Scoliosis is a degenerative disease with a 3D deformity in the alignment of the spinal column. Surgical spinal correction outcomes are heavily dependent on the surgeon’s expertise and use of visual cues because of time requirements, lack of automation, and radiation exposure associated with current intraoperative measurement techniques. In this study, the authors sought to validate a novel, nonradiographic, and semiautomated device that measures spinal alignment intraoperatively using deep learning and computer vision.

METHODS

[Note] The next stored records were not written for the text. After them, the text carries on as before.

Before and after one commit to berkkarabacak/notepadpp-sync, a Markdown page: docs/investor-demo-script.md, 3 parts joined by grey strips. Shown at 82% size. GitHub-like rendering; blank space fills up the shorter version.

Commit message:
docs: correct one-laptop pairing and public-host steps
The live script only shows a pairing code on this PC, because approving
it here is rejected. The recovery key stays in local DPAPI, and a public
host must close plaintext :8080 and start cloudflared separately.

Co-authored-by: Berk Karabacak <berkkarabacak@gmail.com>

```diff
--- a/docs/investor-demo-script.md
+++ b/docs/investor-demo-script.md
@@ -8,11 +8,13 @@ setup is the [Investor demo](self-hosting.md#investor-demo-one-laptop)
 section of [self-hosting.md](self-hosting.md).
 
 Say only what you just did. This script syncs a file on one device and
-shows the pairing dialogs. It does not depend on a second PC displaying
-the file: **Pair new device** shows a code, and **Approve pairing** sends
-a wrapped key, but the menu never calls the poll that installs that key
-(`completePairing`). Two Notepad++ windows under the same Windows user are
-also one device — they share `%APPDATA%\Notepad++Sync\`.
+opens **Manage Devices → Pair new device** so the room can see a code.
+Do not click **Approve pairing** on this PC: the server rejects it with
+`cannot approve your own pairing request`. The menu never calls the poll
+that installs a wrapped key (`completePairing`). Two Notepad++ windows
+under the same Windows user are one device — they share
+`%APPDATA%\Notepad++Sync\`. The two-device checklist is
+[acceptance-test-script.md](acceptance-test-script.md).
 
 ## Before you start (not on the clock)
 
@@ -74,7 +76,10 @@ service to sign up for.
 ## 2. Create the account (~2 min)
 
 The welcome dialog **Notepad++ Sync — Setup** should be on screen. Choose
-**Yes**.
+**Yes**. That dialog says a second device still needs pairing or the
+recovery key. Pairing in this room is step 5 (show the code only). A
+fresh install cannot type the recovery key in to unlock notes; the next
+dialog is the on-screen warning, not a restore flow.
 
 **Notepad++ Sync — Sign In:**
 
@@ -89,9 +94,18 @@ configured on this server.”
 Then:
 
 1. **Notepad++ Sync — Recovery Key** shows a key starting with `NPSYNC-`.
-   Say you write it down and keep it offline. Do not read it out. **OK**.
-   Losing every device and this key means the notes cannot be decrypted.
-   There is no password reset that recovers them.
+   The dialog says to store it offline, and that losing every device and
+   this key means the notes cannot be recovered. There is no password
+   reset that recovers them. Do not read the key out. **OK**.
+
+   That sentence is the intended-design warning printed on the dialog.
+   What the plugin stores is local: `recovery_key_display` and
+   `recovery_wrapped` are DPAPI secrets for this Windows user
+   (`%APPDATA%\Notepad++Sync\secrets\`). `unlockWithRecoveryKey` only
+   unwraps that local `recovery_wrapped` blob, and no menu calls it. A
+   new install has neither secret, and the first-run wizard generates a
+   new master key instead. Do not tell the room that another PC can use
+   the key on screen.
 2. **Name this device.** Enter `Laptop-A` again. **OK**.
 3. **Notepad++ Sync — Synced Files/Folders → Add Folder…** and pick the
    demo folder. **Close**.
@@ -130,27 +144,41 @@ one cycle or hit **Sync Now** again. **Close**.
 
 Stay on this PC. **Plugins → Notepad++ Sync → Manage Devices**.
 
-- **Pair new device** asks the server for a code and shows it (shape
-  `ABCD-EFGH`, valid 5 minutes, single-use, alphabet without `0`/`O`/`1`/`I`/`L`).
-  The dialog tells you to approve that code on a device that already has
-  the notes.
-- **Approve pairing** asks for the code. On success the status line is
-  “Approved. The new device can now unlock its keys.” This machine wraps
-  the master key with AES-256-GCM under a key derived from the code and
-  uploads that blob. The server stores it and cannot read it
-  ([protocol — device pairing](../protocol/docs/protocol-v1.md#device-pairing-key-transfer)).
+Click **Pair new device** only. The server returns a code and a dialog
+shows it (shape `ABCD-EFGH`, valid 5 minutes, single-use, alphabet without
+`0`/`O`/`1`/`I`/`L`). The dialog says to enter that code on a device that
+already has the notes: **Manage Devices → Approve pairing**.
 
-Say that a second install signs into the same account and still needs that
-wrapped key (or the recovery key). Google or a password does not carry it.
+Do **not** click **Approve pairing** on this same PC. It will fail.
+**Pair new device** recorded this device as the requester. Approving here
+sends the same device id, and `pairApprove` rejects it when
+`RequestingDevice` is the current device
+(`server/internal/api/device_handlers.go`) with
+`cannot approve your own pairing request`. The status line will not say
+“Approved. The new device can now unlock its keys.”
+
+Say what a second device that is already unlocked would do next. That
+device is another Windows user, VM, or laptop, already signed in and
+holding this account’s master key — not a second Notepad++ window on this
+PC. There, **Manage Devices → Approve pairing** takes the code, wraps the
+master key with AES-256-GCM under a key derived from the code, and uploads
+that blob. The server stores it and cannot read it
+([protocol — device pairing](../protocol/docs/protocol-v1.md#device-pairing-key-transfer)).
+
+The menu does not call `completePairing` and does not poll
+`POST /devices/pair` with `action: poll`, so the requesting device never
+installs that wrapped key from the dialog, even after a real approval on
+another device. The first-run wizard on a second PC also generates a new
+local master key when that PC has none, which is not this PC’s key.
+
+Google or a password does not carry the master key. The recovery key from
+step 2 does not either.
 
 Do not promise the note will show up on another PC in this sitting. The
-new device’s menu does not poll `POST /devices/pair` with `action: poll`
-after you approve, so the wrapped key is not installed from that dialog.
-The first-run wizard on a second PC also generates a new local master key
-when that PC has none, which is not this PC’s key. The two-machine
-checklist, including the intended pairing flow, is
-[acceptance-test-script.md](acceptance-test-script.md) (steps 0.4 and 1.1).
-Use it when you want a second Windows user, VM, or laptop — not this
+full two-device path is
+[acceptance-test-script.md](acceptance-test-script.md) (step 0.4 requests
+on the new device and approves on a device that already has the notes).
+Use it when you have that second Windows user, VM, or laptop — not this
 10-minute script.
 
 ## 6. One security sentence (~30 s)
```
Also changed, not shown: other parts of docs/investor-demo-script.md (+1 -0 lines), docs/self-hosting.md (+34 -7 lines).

To obtain spinal alignment metrics intraoperatively, the surgeon placed 3D-printed markers made of acrylonitrile butadiene styrene (ABS) plastic at designated locations in the surgical field. With the high-definition camera of the device, the surgeon can take an image of the markers in the surgical field. Images are processed through a computer vision model that detects the location of the markers and calculates the Cobb angle and coronal plumb line.

The marker detection model was trained on 100 images and tested on 130 images of the ABS markers in various conditions. To verify the Cobb angle calculation, 50 models of angle templates from 0° to 180° in 3.6735° increments were created for testing. To verify the plumb line calculation, 21 models of plumb line measurements from −10 to +10 cm in increments of 1 cm were created for testing. A validation study was performed on a scoliotic cadaver model, and the radiographic calculations for Cobb angle and plumb line were compared with the device’s calculations.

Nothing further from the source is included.